Gary Neptune is excited for his namesake store’s next chapter. “Jen [Mull] had her heart in the right place,” he says. “But she was buried with all her other stores and she couldn’t get into this one like she should have. Shelley and Andrew are local climbers and skiers—just like me—and that will bring authenticity back to the shop.”
Neptune also points out that the Dunbars’ intimacy with the vendor side of the outdoor industry, after having successfully run Sea to Summit for 19 years, will be a huge advantage for them. “They understand the back side of things,” he says. “And they’re coming into this with eyes wide open.”
The staff stoke at Neptune
Since word of the sale, spirits are high at Neptune. “There’s an incredible amount of energy in the place now,” says Malcolm Daly, long-time industry veteran and founder of Great Trango Holdings who has been working part time in the store for about three years now out of pure loyalty.
“The employees are dreaming about what [Neptune] 3.0 is going to look like, customers are coming in every few days for the update, and the amount of community support for the store is nothing but humbling.”
People like Daly, who believe in the store’s local community and know what a vibrant, vital place it can be for an outdoor mecca like Boulder, just might prove to be Neptune’s greatest asset.
That, and new owners who part of that community. On Friday evening, after the Dunbars closed the deal, Andrew swung by the store to high-five his skeleton staff.

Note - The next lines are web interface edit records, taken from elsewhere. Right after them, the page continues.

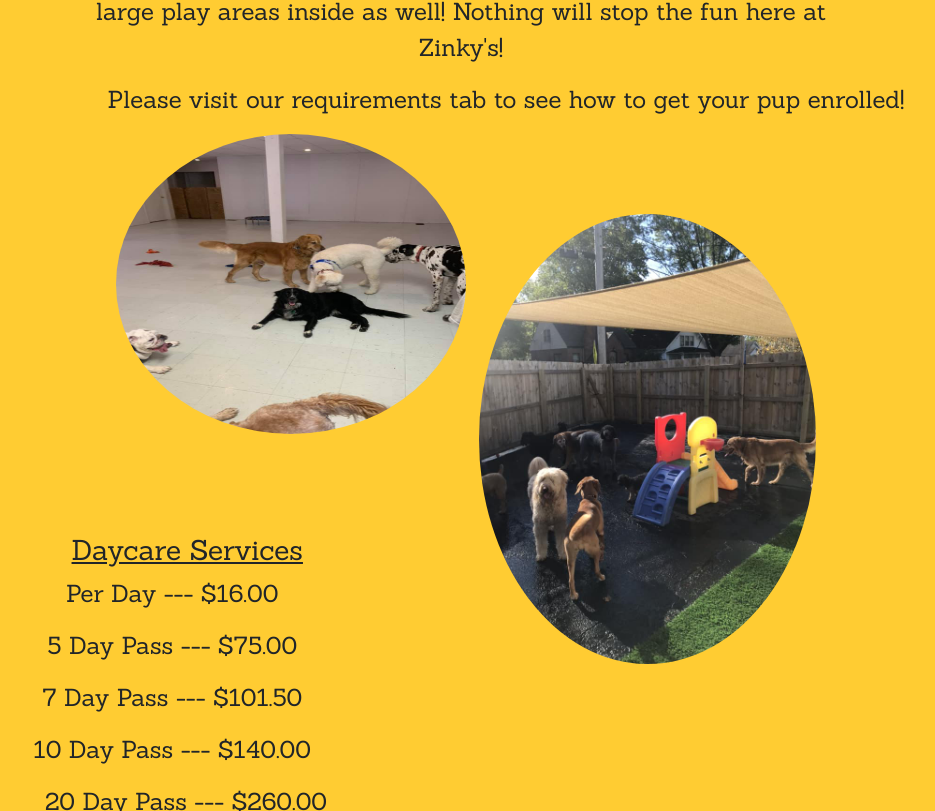
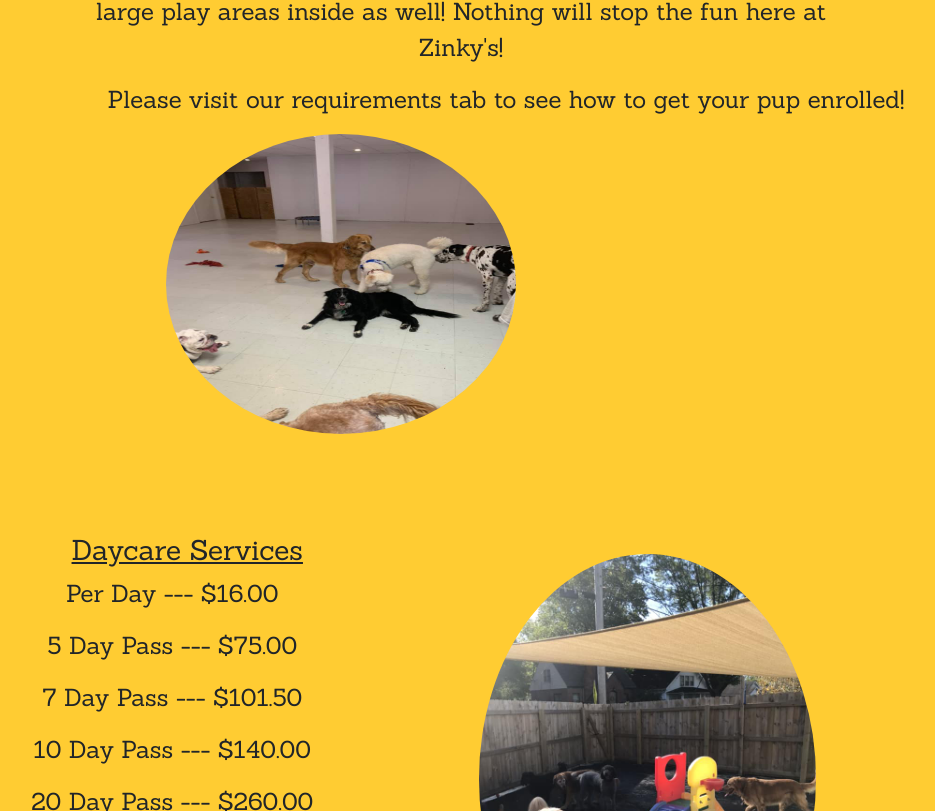
Before and after one commit to alexandershearer/Zinkys-App, a React (Create React App) app: page /doggydaycare in a window 1280 px wide. Shown: the part 909-1720 px from the top of the page, without its empty margins (134-1069 px from the left). Built offline with nearby package versions, Linux system fonts and the light colour scheme.

Commit message:
CSS to home and doggydaycare

```diff
--- a/src/doggyDaycare.css
+++ b/src/doggyDaycare.css
@@ -38,7 +38,7 @@
     border-radius: 50%;
     margin-right: 330px;
     margin-bottom: 90px;
-    margin-top: 80px;
+    margin-top: 20px;
     float: right;
 }
 
@@ -46,7 +46,7 @@
   height: 300px;
   width: 350px;
   border-radius: 50%;
-  margin-left: 250px;
+  margin-left: 300px;
   margin-bottom: 100px;
   float: left;
 }
```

“There were only three of us working the floor and we were actually jamming hard in the rental department,” says Daly. “Without hesitating, Andrew jumped in and started helping a customer with mountaineering boots. That’s the best kind of owner we can have.”